▶ Task directions:
Keep every line of the data below that has the string "found" and present those lines.

▶ Material for this exercise:
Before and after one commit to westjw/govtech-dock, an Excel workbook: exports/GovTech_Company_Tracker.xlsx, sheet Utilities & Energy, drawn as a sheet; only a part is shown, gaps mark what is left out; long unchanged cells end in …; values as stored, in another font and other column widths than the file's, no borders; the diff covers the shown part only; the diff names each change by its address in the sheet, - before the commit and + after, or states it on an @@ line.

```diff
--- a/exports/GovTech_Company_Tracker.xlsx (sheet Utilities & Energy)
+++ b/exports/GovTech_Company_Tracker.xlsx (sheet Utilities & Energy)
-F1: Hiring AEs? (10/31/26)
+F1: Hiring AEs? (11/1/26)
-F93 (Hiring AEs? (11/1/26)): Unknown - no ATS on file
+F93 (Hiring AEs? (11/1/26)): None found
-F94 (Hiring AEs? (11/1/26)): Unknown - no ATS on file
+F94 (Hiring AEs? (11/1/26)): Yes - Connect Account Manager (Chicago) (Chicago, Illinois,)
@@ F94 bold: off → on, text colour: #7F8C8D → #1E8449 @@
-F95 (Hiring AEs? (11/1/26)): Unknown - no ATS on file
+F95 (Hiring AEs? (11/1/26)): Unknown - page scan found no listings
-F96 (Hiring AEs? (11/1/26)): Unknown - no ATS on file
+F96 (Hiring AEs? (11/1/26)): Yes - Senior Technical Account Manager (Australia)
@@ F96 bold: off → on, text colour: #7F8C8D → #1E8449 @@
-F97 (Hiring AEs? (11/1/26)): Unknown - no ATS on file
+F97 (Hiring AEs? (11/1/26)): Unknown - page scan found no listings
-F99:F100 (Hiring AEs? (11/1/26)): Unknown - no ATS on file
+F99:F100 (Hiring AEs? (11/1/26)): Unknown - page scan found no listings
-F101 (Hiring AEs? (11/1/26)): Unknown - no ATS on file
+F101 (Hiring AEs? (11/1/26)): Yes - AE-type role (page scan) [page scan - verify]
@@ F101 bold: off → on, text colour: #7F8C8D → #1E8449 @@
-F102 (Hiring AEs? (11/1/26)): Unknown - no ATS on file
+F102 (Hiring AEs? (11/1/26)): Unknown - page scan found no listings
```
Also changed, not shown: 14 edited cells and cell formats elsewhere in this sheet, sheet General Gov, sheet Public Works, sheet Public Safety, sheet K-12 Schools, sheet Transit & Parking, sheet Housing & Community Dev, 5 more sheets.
---
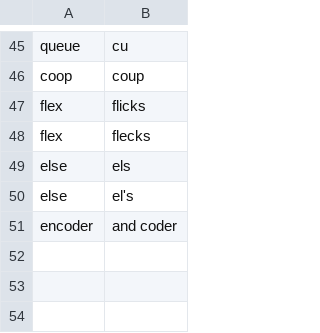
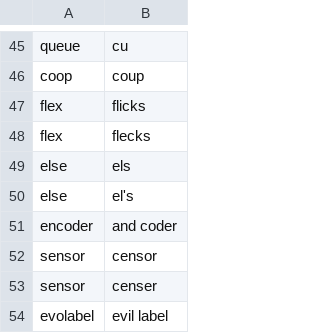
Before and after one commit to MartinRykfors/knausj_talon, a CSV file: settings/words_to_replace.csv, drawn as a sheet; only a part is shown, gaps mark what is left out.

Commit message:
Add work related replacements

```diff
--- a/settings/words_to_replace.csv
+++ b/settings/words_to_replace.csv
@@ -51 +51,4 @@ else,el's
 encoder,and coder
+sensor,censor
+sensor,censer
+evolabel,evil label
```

▶ Written answer:
+F93 (Hiring AEs? (11/1/26)): None found
+F95 (Hiring AEs? (11/1/26)): Unknown - page scan found no listings
+F97 (Hiring AEs? (11/1/26)): Unknown - page scan found no listings
+F99:F100 (Hiring AEs? (11/1/26)): Unknown - page scan found no listings
+F102 (Hiring AEs? (11/1/26)): Unknown - page scan found no listings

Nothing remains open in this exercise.